Report every line of the listing below in which the string "Google" occurs.

§ **DATA TO EXAMINE**
==============================

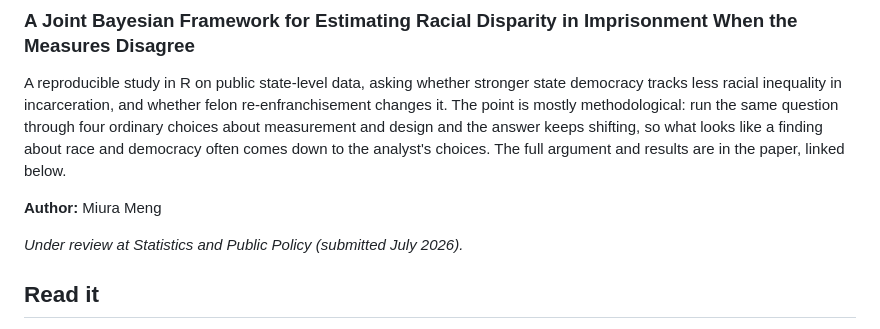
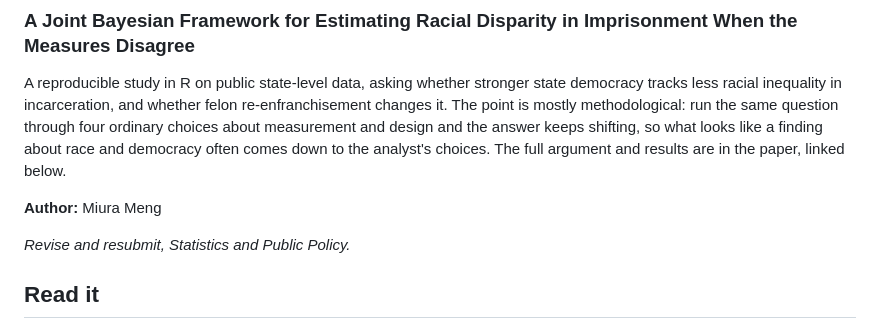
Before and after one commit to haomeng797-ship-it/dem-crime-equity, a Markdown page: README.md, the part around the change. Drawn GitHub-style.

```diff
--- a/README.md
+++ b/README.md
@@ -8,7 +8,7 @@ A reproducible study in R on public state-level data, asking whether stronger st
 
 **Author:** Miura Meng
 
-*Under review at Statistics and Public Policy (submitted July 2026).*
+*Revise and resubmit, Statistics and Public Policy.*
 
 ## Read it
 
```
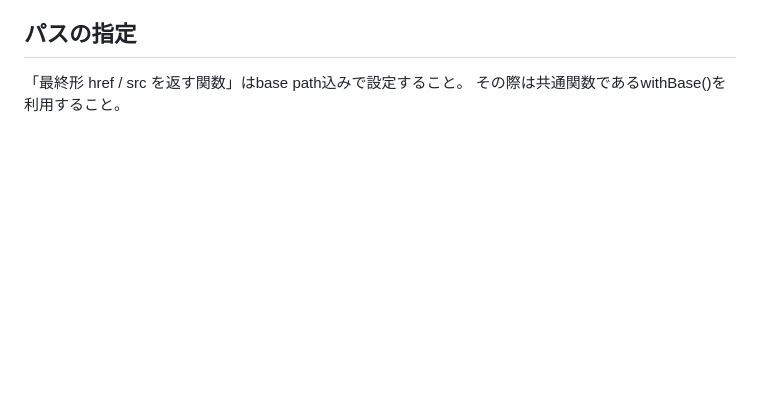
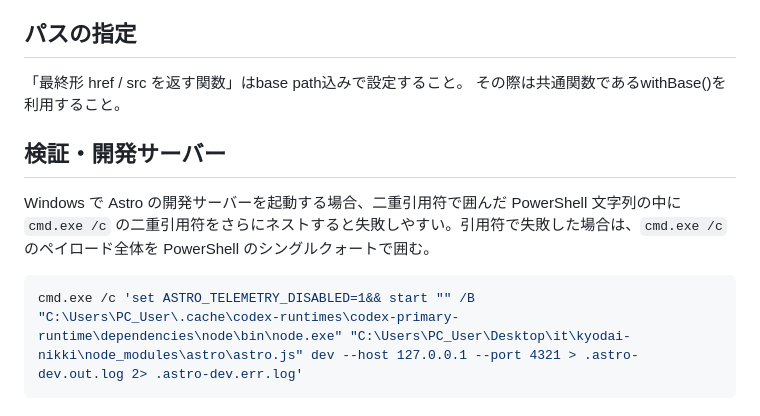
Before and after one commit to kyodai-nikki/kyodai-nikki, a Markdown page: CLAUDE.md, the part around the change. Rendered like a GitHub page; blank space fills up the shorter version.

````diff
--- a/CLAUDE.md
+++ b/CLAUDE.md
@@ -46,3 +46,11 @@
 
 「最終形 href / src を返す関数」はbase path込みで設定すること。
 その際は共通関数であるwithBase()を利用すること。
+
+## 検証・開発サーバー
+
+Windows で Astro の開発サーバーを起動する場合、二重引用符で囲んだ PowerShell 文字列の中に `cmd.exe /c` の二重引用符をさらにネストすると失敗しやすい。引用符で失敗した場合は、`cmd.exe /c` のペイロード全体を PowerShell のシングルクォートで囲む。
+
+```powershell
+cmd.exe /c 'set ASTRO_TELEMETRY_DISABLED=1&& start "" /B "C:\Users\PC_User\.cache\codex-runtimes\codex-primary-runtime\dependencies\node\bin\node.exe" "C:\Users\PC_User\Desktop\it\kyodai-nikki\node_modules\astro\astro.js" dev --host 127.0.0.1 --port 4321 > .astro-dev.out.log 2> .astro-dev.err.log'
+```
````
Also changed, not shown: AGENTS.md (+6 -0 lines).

==============================

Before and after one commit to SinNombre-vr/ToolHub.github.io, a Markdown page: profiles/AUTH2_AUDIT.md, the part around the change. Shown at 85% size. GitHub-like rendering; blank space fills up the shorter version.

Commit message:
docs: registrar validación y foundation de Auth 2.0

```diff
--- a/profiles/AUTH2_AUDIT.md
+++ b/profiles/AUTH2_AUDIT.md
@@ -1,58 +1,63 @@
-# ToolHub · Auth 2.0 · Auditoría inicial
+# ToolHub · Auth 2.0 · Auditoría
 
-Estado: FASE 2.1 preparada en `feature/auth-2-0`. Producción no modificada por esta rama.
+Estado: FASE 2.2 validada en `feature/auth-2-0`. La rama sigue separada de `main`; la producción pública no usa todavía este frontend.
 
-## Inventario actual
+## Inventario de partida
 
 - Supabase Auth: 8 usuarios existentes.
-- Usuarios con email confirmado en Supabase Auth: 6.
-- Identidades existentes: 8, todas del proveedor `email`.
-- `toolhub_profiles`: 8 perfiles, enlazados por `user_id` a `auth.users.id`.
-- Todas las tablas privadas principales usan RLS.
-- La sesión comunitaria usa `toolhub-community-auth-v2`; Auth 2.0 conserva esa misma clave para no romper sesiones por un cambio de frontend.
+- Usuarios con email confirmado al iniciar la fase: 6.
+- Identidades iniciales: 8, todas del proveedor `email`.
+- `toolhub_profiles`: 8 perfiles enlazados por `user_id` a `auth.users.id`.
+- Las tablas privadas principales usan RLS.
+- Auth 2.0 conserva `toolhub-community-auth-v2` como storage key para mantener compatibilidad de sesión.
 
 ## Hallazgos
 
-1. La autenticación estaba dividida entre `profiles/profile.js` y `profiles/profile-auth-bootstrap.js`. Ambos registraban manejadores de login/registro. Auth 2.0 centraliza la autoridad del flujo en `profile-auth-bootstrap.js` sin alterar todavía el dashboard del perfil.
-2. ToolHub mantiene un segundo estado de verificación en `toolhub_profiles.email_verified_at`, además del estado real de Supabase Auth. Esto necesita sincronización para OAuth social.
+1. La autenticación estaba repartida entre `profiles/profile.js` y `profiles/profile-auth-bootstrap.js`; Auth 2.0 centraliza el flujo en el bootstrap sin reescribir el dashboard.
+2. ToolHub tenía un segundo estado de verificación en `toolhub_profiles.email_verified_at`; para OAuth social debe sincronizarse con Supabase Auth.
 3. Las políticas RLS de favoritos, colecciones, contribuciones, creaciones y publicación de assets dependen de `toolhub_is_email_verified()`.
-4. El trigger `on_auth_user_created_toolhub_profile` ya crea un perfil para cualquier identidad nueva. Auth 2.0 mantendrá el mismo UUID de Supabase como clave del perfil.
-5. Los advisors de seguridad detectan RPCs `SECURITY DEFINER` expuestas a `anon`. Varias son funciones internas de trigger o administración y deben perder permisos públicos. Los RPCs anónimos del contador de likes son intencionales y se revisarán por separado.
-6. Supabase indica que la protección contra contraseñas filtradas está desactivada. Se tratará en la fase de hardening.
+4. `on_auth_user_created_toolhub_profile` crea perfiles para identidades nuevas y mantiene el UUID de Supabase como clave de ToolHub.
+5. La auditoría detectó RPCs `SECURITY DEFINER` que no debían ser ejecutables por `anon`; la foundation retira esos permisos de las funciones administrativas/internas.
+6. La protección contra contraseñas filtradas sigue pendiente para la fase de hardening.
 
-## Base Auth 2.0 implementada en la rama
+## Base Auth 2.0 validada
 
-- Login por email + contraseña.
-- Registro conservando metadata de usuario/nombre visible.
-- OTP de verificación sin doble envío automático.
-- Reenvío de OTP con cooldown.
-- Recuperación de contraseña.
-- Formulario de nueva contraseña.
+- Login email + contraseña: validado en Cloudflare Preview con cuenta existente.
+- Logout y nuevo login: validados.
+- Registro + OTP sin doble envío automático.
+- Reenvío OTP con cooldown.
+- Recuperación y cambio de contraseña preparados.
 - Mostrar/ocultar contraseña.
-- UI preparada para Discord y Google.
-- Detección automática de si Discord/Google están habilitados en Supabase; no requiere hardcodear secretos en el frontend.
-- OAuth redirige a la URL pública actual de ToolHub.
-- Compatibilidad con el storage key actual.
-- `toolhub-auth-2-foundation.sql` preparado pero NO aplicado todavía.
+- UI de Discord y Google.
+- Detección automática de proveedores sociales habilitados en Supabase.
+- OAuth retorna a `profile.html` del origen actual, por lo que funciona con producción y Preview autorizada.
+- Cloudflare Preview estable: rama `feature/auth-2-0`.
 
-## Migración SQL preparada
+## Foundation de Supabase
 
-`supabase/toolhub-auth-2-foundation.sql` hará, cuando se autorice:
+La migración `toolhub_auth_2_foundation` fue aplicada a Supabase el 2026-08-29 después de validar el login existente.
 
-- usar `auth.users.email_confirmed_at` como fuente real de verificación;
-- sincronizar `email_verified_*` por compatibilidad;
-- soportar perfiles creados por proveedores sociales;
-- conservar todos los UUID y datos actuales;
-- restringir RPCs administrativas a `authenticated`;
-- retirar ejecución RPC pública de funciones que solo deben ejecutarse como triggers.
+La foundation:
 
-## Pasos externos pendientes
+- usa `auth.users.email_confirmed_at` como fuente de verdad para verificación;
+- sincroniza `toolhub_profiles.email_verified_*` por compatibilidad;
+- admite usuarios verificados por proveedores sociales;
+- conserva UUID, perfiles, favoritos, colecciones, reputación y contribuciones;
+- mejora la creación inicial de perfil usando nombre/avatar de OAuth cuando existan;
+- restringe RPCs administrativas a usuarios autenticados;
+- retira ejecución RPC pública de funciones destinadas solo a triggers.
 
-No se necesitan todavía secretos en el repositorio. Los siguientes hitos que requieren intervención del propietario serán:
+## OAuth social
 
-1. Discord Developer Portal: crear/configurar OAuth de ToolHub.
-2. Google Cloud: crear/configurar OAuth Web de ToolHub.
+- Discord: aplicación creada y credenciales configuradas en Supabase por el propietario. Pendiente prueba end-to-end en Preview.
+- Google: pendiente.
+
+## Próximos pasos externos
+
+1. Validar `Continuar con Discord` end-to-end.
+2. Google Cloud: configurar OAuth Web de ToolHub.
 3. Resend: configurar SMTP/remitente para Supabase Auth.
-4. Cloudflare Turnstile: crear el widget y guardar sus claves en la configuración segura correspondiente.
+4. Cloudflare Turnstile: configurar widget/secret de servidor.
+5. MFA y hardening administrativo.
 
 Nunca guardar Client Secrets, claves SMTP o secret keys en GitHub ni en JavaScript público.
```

==============================

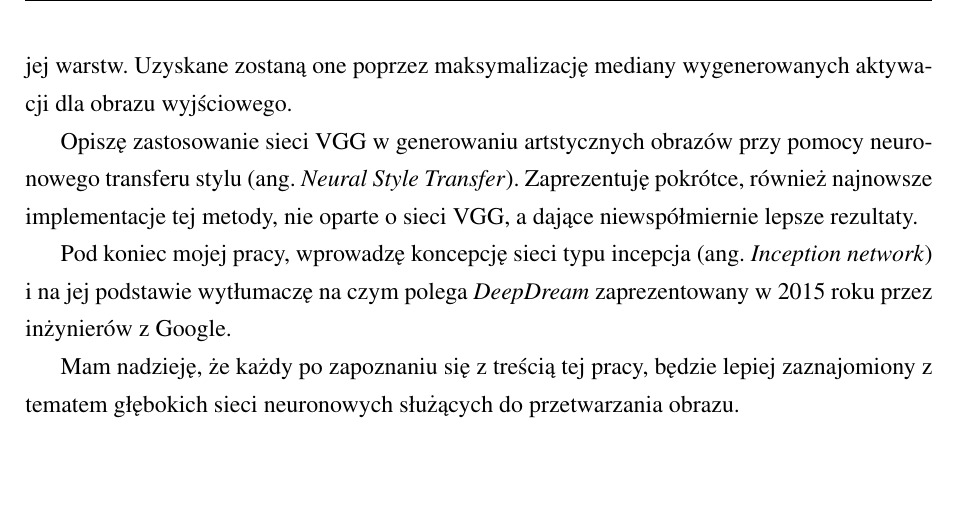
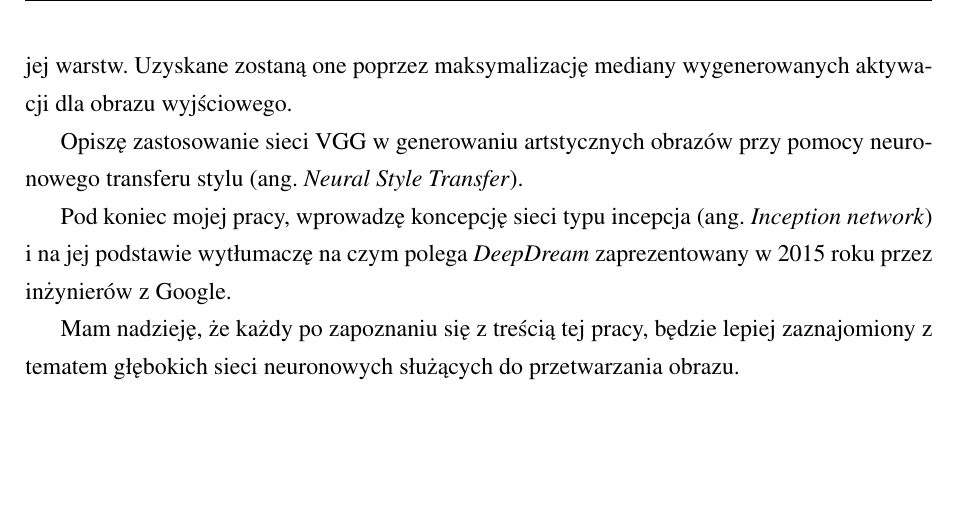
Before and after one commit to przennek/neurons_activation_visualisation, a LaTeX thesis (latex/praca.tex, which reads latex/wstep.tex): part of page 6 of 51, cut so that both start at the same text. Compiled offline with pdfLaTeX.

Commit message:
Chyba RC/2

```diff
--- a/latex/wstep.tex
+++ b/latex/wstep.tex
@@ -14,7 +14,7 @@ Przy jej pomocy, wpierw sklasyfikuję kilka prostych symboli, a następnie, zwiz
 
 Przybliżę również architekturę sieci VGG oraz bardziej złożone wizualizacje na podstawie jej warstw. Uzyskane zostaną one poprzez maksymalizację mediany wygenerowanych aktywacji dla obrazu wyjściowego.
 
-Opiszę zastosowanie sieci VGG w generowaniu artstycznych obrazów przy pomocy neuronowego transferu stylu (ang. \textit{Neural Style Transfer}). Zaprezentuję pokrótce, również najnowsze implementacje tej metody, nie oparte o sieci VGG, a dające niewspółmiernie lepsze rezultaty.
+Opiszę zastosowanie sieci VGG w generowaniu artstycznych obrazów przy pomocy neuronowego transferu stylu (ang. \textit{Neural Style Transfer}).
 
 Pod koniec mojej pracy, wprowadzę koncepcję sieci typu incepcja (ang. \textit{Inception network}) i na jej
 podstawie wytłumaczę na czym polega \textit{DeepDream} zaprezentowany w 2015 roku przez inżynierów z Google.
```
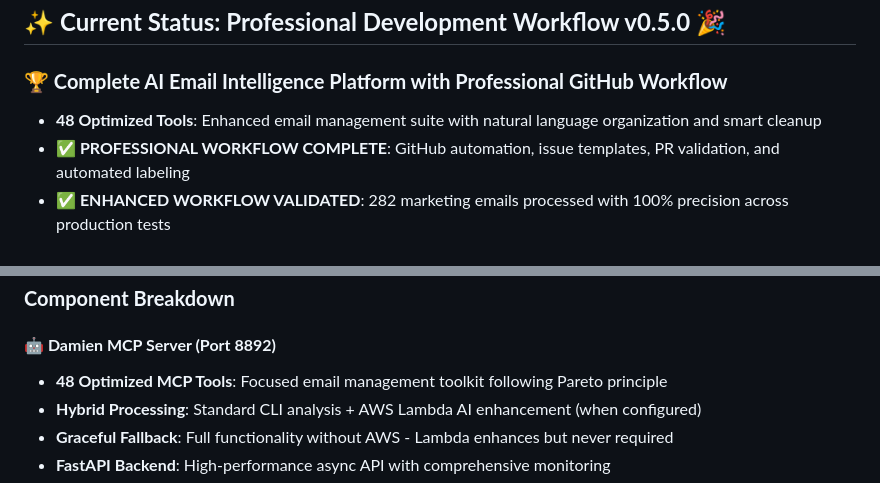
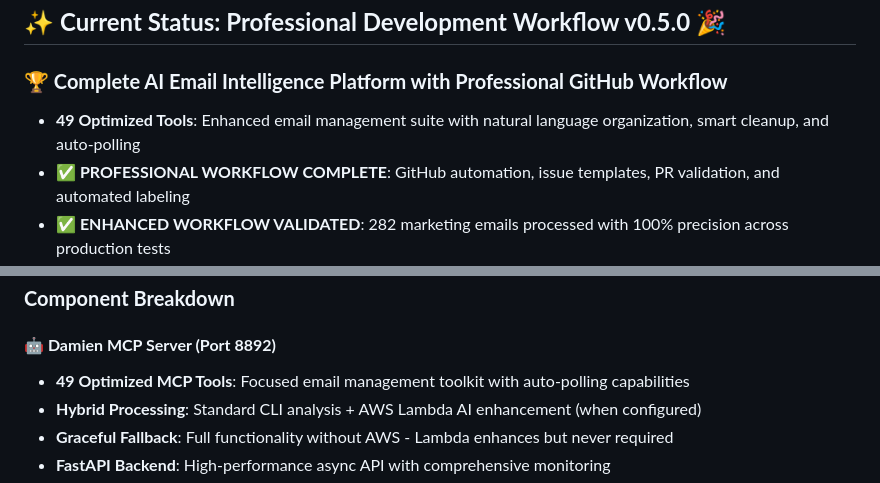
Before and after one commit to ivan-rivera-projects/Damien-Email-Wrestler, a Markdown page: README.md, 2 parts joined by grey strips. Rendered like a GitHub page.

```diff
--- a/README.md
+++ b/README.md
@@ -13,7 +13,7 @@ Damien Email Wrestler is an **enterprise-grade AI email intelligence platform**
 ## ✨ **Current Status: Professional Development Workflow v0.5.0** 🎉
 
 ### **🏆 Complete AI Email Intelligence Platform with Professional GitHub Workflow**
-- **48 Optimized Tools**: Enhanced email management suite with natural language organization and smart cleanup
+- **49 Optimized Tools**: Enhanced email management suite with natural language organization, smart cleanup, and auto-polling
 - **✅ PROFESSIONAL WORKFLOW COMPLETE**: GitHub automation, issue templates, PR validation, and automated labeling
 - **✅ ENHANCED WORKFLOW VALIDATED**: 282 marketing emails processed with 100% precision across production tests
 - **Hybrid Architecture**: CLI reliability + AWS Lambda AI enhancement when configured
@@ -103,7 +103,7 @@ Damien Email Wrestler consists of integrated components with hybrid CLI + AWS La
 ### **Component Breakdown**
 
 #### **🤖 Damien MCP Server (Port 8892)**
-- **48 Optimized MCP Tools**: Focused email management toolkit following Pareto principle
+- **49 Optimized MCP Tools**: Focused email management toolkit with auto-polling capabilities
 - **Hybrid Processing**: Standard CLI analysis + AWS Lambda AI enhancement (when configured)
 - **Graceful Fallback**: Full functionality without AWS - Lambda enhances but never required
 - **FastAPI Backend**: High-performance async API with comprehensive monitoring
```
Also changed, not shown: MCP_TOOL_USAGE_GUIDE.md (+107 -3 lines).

==============================

§ **EXERCISE RESPONSE**
-- UI preparada para Discord y Google.
-- Detección automática de si Discord/Google están habilitados en Supabase; no requiere hardcodear secretos en el frontend.
+- UI de Discord y Google.
-2. Google Cloud: crear/configurar OAuth Web de ToolHub.
+- Google: pendiente.
+2. Google Cloud: configurar OAuth Web de ToolHub.
 podstawie wytłumaczę na czym polega \textit{DeepDream} zaprezentowany w 2015 roku przez inżynierów z Google.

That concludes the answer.